Nursing care of pediatric patients after cardiac surgery consists of close hemodynamic monitoring, often through transthoracic intracardiac catheters, requiring patients to remain on bed rest and limiting holding and mobility.
The primary aim of this quality improvement project was to determine the feasibility of safely mobilizing pediatric patients with transthoracic intracardiac catheters out of bed. Once feasibility was established, the secondary aim was to increase the number of days such patients were out of bed.
New standards and procedures were implemented in July 2015 for pediatric patients with transthoracic intracardiac catheters. After initiation of the new policies, complications were tracked prospectively. Nursing documentation of activity and positioning for all patients with transthoracic intracardiac catheters was extracted from electronic health records for 2 fiscal years before and 3 fiscal years after the new policies were implemented.
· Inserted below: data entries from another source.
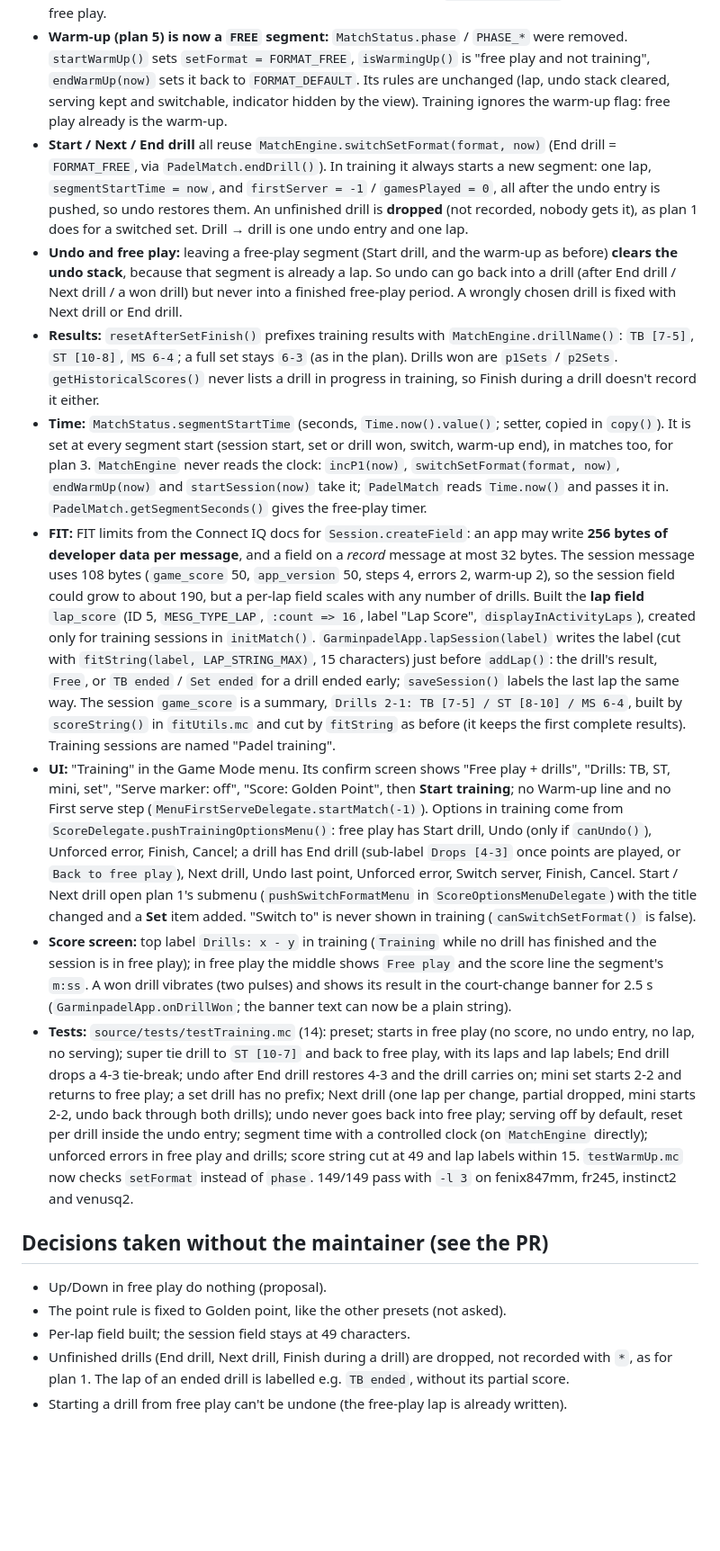
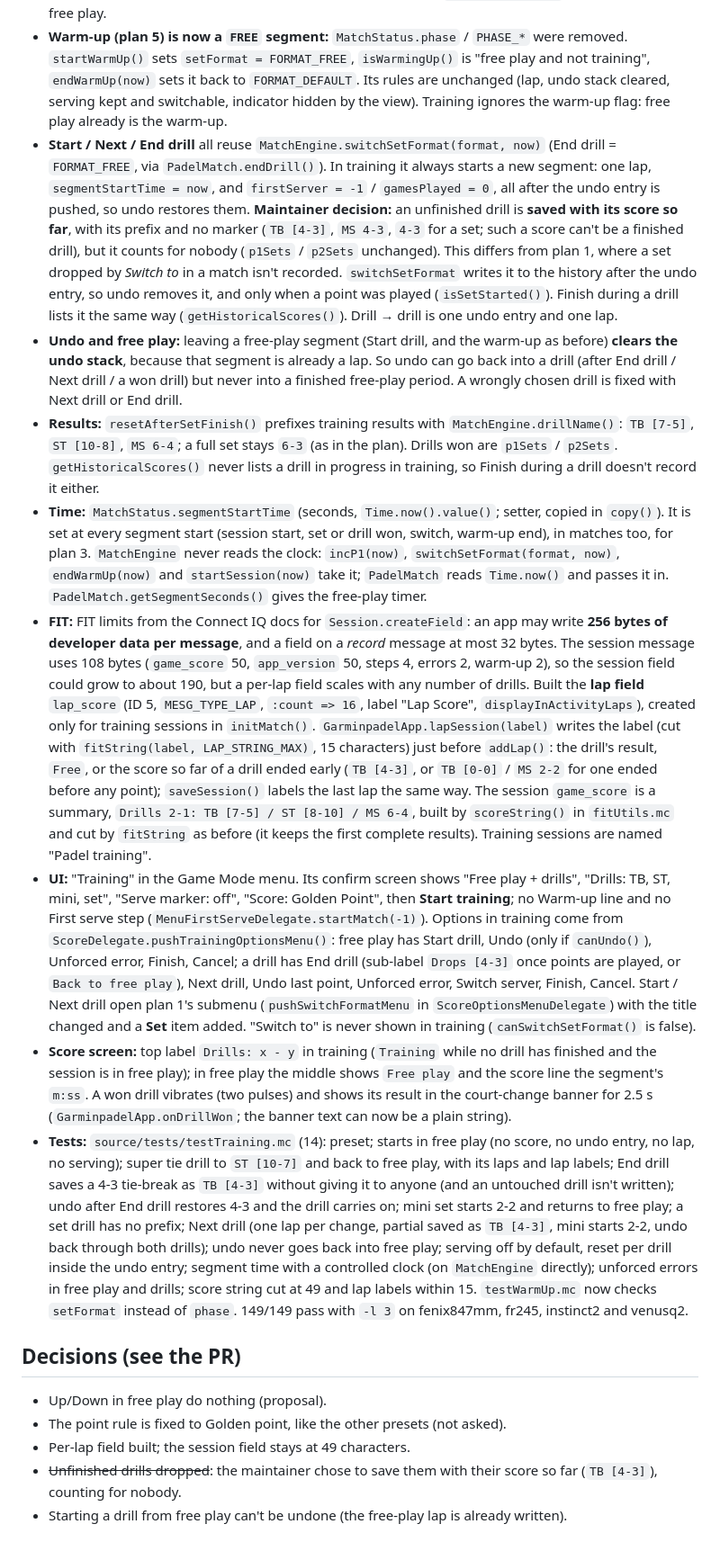
Before and after one commit to pedrorijo91/garmin-padel, a Markdown page: docs/roadmap/02-training-mode.md, the part around one of its changes. Shown at 90% size. Drawn GitHub-style; blank space fills up the shorter version.

```diff
--- a/docs/roadmap/02-training-mode.md
+++ b/docs/roadmap/02-training-mode.md
@@ -108,19 +108,19 @@ What was built, and where it differs from the design above:
 - **Model:** `MatchConfig.FORMAT_FREE (5)` and a `MatchConfig.training` flag. `PadelMatch` builds a training `MatchEngine` with `UNLIMITED_SETS`, no super tie and **default format `FORMAT_FREE`**, so `setFormat = FORMAT_DEFAULT` means free play and `resetAfterSetFinish()` returns to free play by itself. `engineForFormat(FORMAT_FREE)` is the base `SetEngine`, which scores nothing (no new class). `MatchEngine` gained `currentFormat()`, `isFreePlay()`, `isTraining()` (= default format is `FREE`), `canUndo()` and `segmentLabel()`.
 - **Free play:** `incP1` / `incP2` go through one `incSide()`: in free play they return `false` without an undo entry (in a match's warm-up they still end the warm-up). `getServingSide()` returns -1 in training free play.
 - **Warm-up (plan 5) is now a `FREE` segment:** `MatchStatus.phase` / `PHASE_*` were removed. `startWarmUp()` sets `setFormat = FORMAT_FREE`, `isWarmingUp()` is "free play and not training", `endWarmUp(now)` sets it back to `FORMAT_DEFAULT`. Its rules are unchanged (lap, undo stack cleared, serving kept and switchable, indicator hidden by the view). Training ignores the warm-up flag: free play already is the warm-up.
-- **Start / Next / End drill** all reuse `MatchEngine.switchSetFormat(format, now)` (End drill = `FORMAT_FREE`, via `PadelMatch.endDrill()`). In training it always starts a new segment: one lap, `segmentStartTime = now`, and `firstServer = -1` / `gamesPlayed = 0`, all after the undo entry is pushed, so undo restores them. An unfinished drill is **dropped** (not recorded, nobody gets it), as plan 1 does for a switched set. Drill → drill is one undo entry and one lap.
+- **Start / Next / End drill** all reuse `MatchEngine.switchSetFormat(format, now)` (End drill = `FORMAT_FREE`, via `PadelMatch.endDrill()`). In training it always starts a new segment: one lap, `segmentStartTime = now`, and `firstServer = -1` / `gamesPlayed = 0`, all after the undo entry is pushed, so undo restores them. **Maintainer decision:** an unfinished drill is **saved with its score so far**, with its prefix and no marker (`TB [4-3]`, `MS 4-3`, `4-3` for a set; such a score can't be a finished drill), but it counts for nobody (`p1Sets` / `p2Sets` unchanged). This differs from plan 1, where a set dropped by *Switch to* in a match isn't recorded. `switchSetFormat` writes it to the history after the undo entry, so undo removes it, and only when a point was played (`isSetStarted()`). Finish during a drill lists it the same way (`getHistoricalScores()`). Drill → drill is one undo entry and one lap.
 - **Undo and free play:** leaving a free-play segment (Start drill, and the warm-up as before) **clears the undo stack**, because that segment is already a lap. So undo can go back into a drill (after End drill / Next drill / a won drill) but never into a finished free-play period. A wrongly chosen drill is fixed with Next drill or End drill.
 - **Results:** `resetAfterSetFinish()` prefixes training results with `MatchEngine.drillName()`: `TB [7-5]`, `ST [10-8]`, `MS 6-4`; a full set stays `6-3` (as in the plan). Drills won are `p1Sets` / `p2Sets`. `getHistoricalScores()` never lists a drill in progress in training, so Finish during a drill doesn't record it either.
 - **Time:** `MatchStatus.segmentStartTime` (seconds, `Time.now().value()`; setter, copied in `copy()`). It is set at every segment start (session start, set or drill won, switch, warm-up end), in matches too, for plan 3. `MatchEngine` never reads the clock: `incP1(now)`, `switchSetFormat(format, now)`, `endWarmUp(now)` and `startSession(now)` take it; `PadelMatch` reads `Time.now()` and passes it in. `PadelMatch.getSegmentSeconds()` gives the free-play timer.
-- **FIT:** FIT limits from the Connect IQ docs for `Session.createField`: an app may write **256 bytes of developer data per message**, and a field on a *record* message at most 32 bytes. The session message uses 108 bytes (`game_score` 50, `app_version` 50, steps 4, errors 2, warm-up 2), so the session field could grow to about 190, but a per-lap field scales with any number of drills. Built the **lap field** `lap_score` (ID 5, `MESG_TYPE_LAP`, `:count => 16`, label "Lap Score", `displayInActivityLaps`), created only for training sessions in `initMatch()`. `GarminpadelApp.lapSession(label)` writes the label (cut with `fitString(label, LAP_STRING_MAX)`, 15 characters) just before `addLap()`: the drill's result, `Free`, or `TB ended` / `Set ended` for a drill ended early; `saveSession()` labels the last lap the same way. The session `game_score` is a summary, `Drills 2-1: TB [7-5] / ST [8-10] / MS 6-4`, built by `scoreString()` in `fitUtils.mc` and cut by `fitString` as before (it keeps the first complete results). Training sessions are named "Padel training".
+- **FIT:** FIT limits from the Connect IQ docs for `Session.createField`: an app may write **256 bytes of developer data per message**, and a field on a *record* message at most 32 bytes. The session message uses 108 bytes (`game_score` 50, `app_version` 50, steps 4, errors 2, warm-up 2), so the session field could grow to about 190, but a per-lap field scales with any number of drills. Built the **lap field** `lap_score` (ID 5, `MESG_TYPE_LAP`, `:count => 16`, label "Lap Score", `displayInActivityLaps`), created only for training sessions in `initMatch()`. `GarminpadelApp.lapSession(label)` writes the label (cut with `fitString(label, LAP_STRING_MAX)`, 15 characters) just before `addLap()`: the drill's result, `Free`, or the score so far of a drill ended early (`TB [4-3]`, or `TB [0-0]` / `MS 2-2` for one ended before any point); `saveSession()` labels the last lap the same way. The session `game_score` is a summary, `Drills 2-1: TB [7-5] / ST [8-10] / MS 6-4`, built by `scoreString()` in `fitUtils.mc` and cut by `fitString` as before (it keeps the first complete results). Training sessions are named "Padel training".
 - **UI:** "Training" in the Game Mode menu. Its confirm screen shows "Free play + drills", "Drills: TB, ST, mini, set", "Serve marker: off", "Score: Golden Point", then **Start training**; no Warm-up line and no First serve step (`MenuFirstServeDelegate.startMatch(-1)`). Options in training come from `ScoreDelegate.pushTrainingOptionsMenu()`: free play has Start drill, Undo (only if `canUndo()`), Unforced error, Finish, Cancel; a drill has End drill (sub-label `Drops [4-3]` once points are played, or `Back to free play`), Next drill, Undo last point, Unforced error, Switch server, Finish, Cancel. Start / Next drill open plan 1's submenu (`pushSwitchFormatMenu` in `ScoreOptionsMenuDelegate`) with the title changed and a **Set** item added. "Switch to" is never shown in training (`canSwitchSetFormat()` is false).
 - **Score screen:** top label `Drills: x - y` in training (`Training` while no drill has finished and the session is in free play); in free play the middle shows `Free play` and the score line the segment's `m:ss`. A won drill vibrates (two pulses) and shows its result in the court-change banner for 2.5 s (`GarminpadelApp.onDrillWon`; the banner text can now be a plain string).
-- **Tests:** `source/tests/testTraining.mc` (14): preset; starts in free play (no score, no undo entry, no lap, no serving); super tie drill to `ST [10-7]` and back to free play, with its laps and lap labels; End drill drops a 4-3 tie-break; undo after End drill restores 4-3 and the drill carries on; mini set starts 2-2 and returns to free play; a set drill has no prefix; Next drill (one lap per change, partial dropped, mini starts 2-2, undo back through both drills); undo never goes back into free play; serving off by default, reset per drill inside the undo entry; segment time with a controlled clock (on `MatchEngine` directly); unforced errors in free play and drills; score string cut at 49 and lap labels within 15. `testWarmUp.mc` now checks `setFormat` instead of `phase`. 149/149 pass with `-l 3` on fenix847mm, fr245, instinct2 and venusq2.
+- **Tests:** `source/tests/testTraining.mc` (14): preset; starts in free play (no score, no undo entry, no lap, no serving); super tie drill to `ST [10-7]` and back to free play, with its laps and lap labels; End drill saves a 4-3 tie-break as `TB [4-3]` without giving it to anyone (and an untouched drill isn't written); undo after End drill restores 4-3 and the drill carries on; mini set starts 2-2 and returns to free play; a set drill has no prefix; Next drill (one lap per change, partial saved as `TB [4-3]`, mini starts 2-2, undo back through both drills); undo never goes back into free play; serving off by default, reset per drill inside the undo entry; segment time with a controlled clock (on `MatchEngine` directly); unforced errors in free play and drills; score string cut at 49 and lap labels within 15. `testWarmUp.mc` now checks `setFormat` instead of `phase`. 149/149 pass with `-l 3` on fenix847mm, fr245, instinct2 and venusq2.
 
-## Decisions taken without the maintainer (see the PR)
+## Decisions (see the PR)
 
 - Up/Down in free play do nothing (proposal).
 - The point rule is fixed to Golden point, like the other presets (not asked).
 - Per-lap field built; the session field stays at 49 characters.
-- Unfinished drills (End drill, Next drill, Finish during a drill) are dropped, not recorded with `*`, as for plan 1. The lap of an ended drill is labelled e.g. `TB ended`, without its partial score.
+- ~~Unfinished drills dropped~~: the maintainer chose to save them with their score so far (`TB [4-3]`), counting for nobody.
 - Starting a drill from free play can't be undone (the free-play lap is already written).
```
Also changed, not shown: other parts of docs/roadmap/02-training-mode.md (+2 -2 lines), README.md (+3 -3 lines), docs/roadmap/README.md (+1 -1 lines), screenshots/training/fenix847mm_options_drill.png, 6 other files.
The Cochran-Armitage test for trend was used to determine whether patterns of out-of-bed documentation changed over time.
A total of 1358 patients (approximately 250 to 300 patients each fiscal year) had activity and positioning documented while transthoracic intracardiac catheters were in place. The Cochran-Armitage test for trend revealed that out-of-bed documentation significantly increased after the new policies and procedures were initiated (P < .001). No major complications were noted resulting from patient mobility with transthoracic intracardiac catheters.
Pediatric patients with transthoracic intracardiac catheters can be safely held and mobilized out of bed.